%%
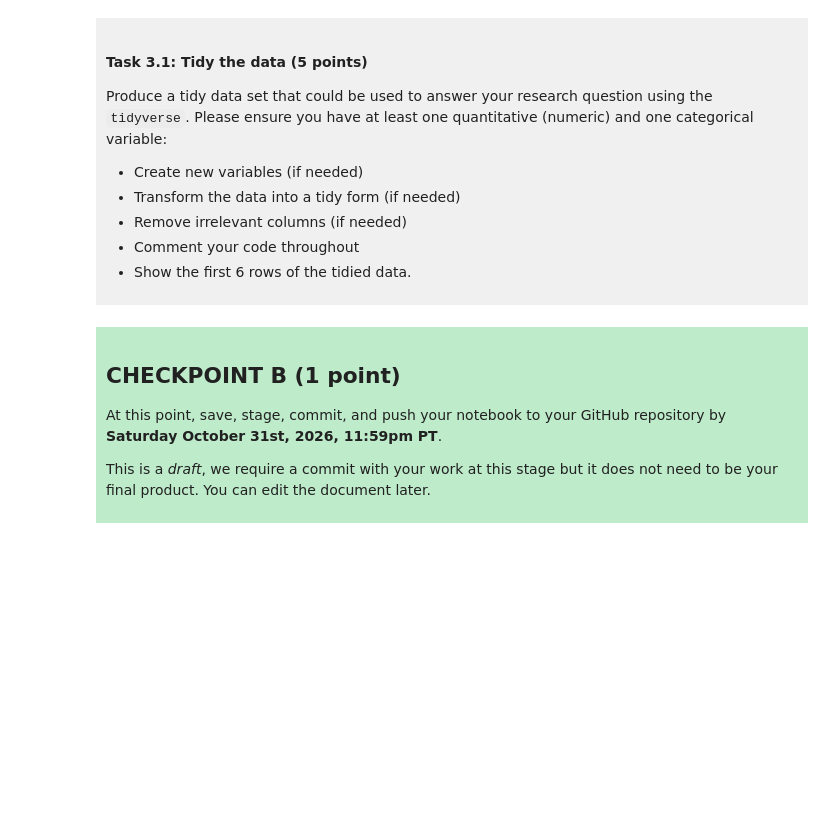
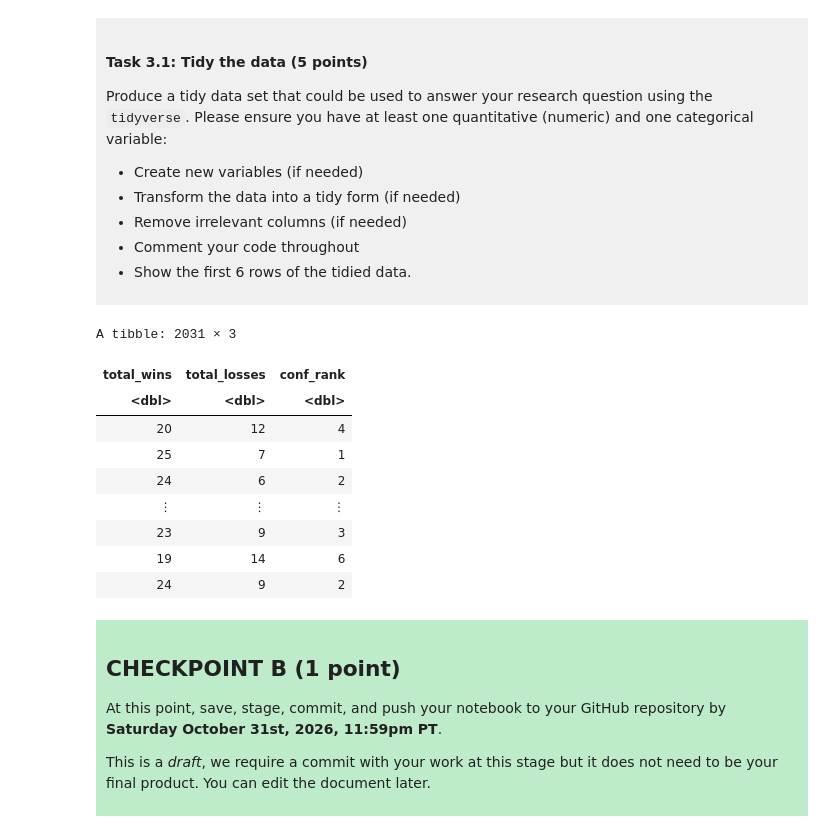
Before and after one commit to paxwatson/DSCI_100_Project_2026, a Jupyter notebook: dsci-100-project-notebook.ipynb, the cells around one changed output. Drawn from its saved outputs; the diff is of its cells as text; code cells hidden in the pictures; blank space fills up the shorter version.

```diff
--- a/dsci-100-project-notebook.ipynb
+++ b/dsci-100-project-notebook.ipynb
@@ -130,3 +136,5 @@ To help you with the analysis, here is a table of descriptions of each of the va
 # %%
-
-#this is a comment made on jupyter
+url <- "https://raw.githubusercontent.com/diverse-data-hub/diversedata/refs/heads/main/data-clean/womensmarchmadness.csv"
+download.file(url, "data/womens_march_madness.csv")
+womens_march_madness <- read_csv("data/womens_march_madness.csv")
+print(womens_march_madness, n = 6, width = Inf)
@@ -189,7 +223,21 @@ Produce a tidy data set that could be used to answer your research question usin
 
 </div>
 # %%
-### EDIT THIS CODE CELL ###
+womens_basketball <- womens_march_madness |>
+                        select(total_wins, total_losses, conf_rank) |>
+                        filter(!is.na(conf_rank))
+womens_basketball
+# %% [output]
+A tibble: 2031 × 3
+| total_wins | total_losses | conf_rank |
+| <dbl> | <dbl> | <dbl> |
+| 20 | 12 | 4 |
+| 25 | 7 | 1 |
+| 24 | 6 | 2 |
+| ⋮ | ⋮ | ⋮ |
+| 23 | 9 | 3 |
+| 19 | 14 | 6 |
+| 24 | 9 | 2 |
 # %% [markdown]
 <div style="background-color: #beebca; padding: 10px;">
 
```
Also changed, not shown: parts of 4 cells of this notebook, 1 other file.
%%
§ **Problem requirements**:
Extract each line holding the word "notebook" from the records.

§ **Reply to the task**:
Before and after one commit to paxwatson/DSCI_100_Project_2026, a Jupyter notebook: dsci-100-project-notebook.ipynb, the cells around one changed output. Drawn from its saved outputs; the diff is of its cells as text; code cells hidden in the pictures; blank space fills up the shorter version.
--- a/dsci-100-project-notebook.ipynb
+++ b/dsci-100-project-notebook.ipynb
Also changed, not shown: parts of 4 cells of this notebook, 1 other file.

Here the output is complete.